═════ Extracted material
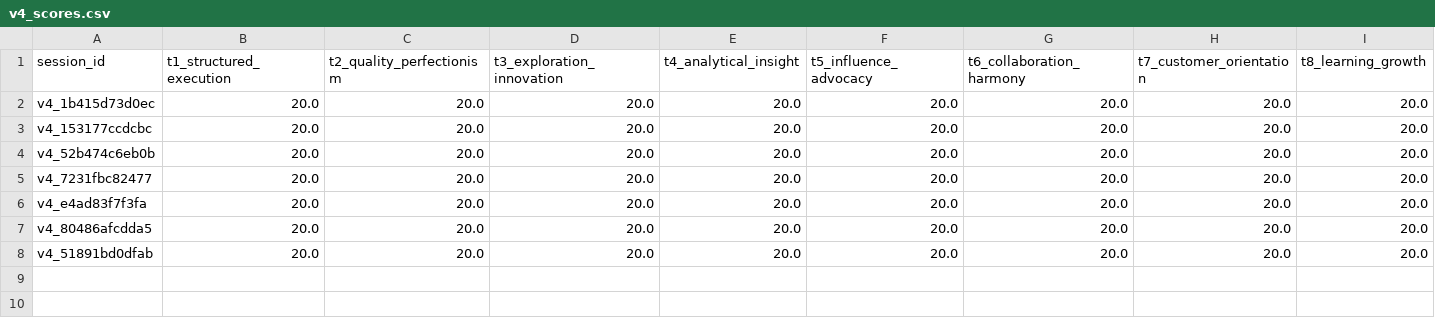
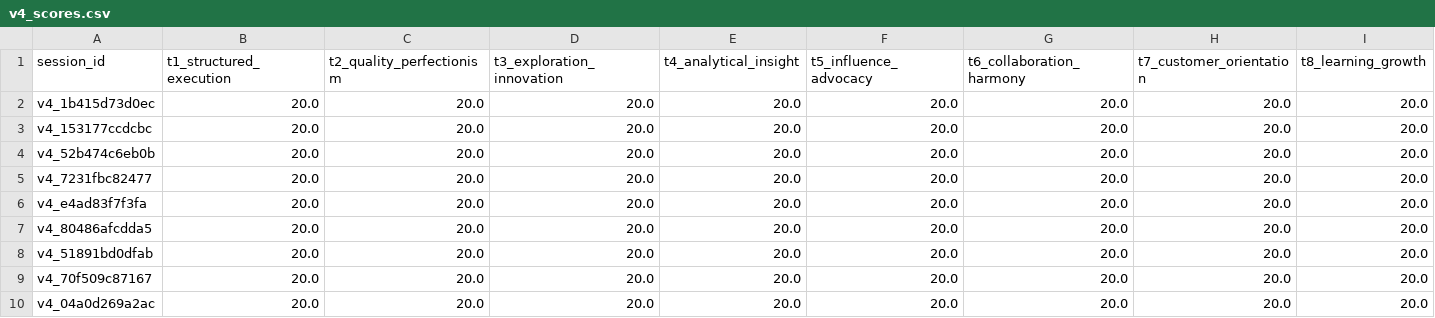
Before and after one commit to Zenobia000/gallup-strengths-assessment, a CSV file: data/file_storage/v4_scores.csv, drawn as a sheet; only a part is shown; rows hold the shown columns only; the diff names each change by its address in the sheet, - before the commit and + after, or states it on an @@ line.

```diff
--- a/data/file_storage/v4_scores.csv
+++ b/data/file_storage/v4_scores.csv
+row 9: v4_70f509c87167 | 20.0 | 20.0 | 20.0 | 20.0 | 20.0 | 20.0 | 20.0 | 20.0
+row 10: v4_04a0d269a2ac | 20.0 | 20.0 | 20.0 | 20.0 | 20.0 | 20.0 | 20.0 | 20.0
```
Also changed, not shown: data/file_storage/v4_responses.csv, 9 other files.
══════════
The reply should hold every entry above, given again exactly, but not a single picture.

**Result of the exercise:**
Before and after one commit to Zenobia000/gallup-strengths-assessment, a CSV file: data/file_storage/v4_scores.csv, drawn as a sheet; only a part is shown; rows hold the shown columns only; the diff names each change by its address in the sheet, - before the commit and + after, or states it on an @@ line.

```diff
--- a/data/file_storage/v4_scores.csv
+++ b/data/file_storage/v4_scores.csv
+row 9: v4_70f509c87167 | 20.0 | 20.0 | 20.0 | 20.0 | 20.0 | 20.0 | 20.0 | 20.0
+row 10: v4_04a0d269a2ac | 20.0 | 20.0 | 20.0 | 20.0 | 20.0 | 20.0 | 20.0 | 20.0
```
Also changed, not shown: data/file_storage/v4_responses.csv, 9 other files.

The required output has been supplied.